[Required work]
Below are some entries. Copy each line in them that holds "text".
- Opening Delimiter -
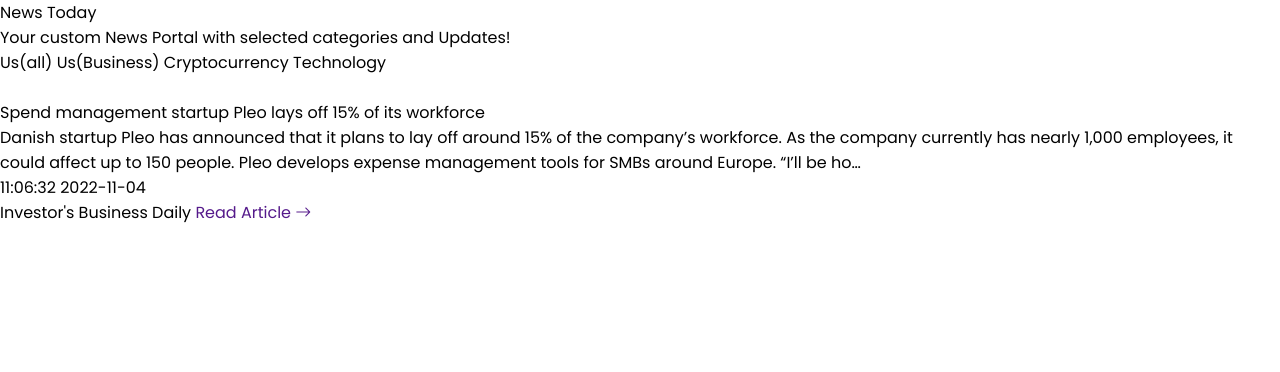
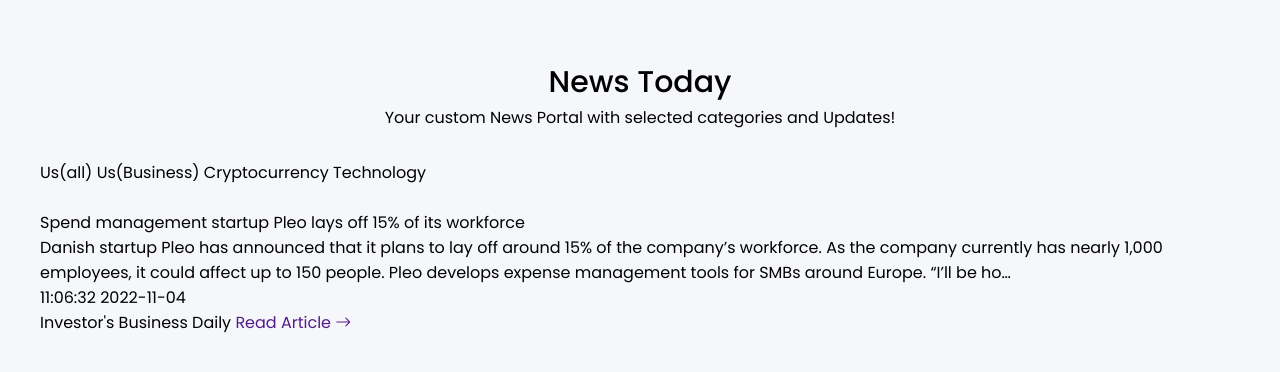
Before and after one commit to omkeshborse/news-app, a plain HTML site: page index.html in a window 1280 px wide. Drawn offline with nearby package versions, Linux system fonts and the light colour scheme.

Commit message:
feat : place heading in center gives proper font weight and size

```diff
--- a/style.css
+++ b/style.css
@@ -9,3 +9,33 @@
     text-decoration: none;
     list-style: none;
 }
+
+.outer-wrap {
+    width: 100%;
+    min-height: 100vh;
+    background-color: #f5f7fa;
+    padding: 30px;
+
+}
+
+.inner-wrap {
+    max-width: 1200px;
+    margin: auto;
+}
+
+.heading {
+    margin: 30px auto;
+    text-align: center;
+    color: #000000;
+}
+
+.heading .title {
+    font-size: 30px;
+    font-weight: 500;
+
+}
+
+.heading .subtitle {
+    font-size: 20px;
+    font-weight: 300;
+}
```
- Closing Delimiter -
- Opening Delimiter -
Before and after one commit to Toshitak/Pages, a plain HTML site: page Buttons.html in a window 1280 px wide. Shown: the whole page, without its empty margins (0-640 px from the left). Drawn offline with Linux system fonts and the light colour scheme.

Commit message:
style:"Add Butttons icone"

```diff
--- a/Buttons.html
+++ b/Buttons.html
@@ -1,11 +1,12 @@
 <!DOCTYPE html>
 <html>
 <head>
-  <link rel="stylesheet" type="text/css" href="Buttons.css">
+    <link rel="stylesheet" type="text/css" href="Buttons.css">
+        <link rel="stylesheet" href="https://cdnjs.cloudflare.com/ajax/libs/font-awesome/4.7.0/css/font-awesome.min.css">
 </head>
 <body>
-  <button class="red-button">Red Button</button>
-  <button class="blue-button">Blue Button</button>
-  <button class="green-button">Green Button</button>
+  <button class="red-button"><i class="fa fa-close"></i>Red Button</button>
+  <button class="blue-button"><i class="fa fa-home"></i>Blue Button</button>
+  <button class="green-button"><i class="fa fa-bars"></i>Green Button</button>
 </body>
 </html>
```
- Closing Delimiter -
[Answer space]
     text-decoration: none;
+    text-align: center;
-  <link rel="stylesheet" type="text/css" href="Buttons.css">
+    <link rel="stylesheet" type="text/css" href="Buttons.css">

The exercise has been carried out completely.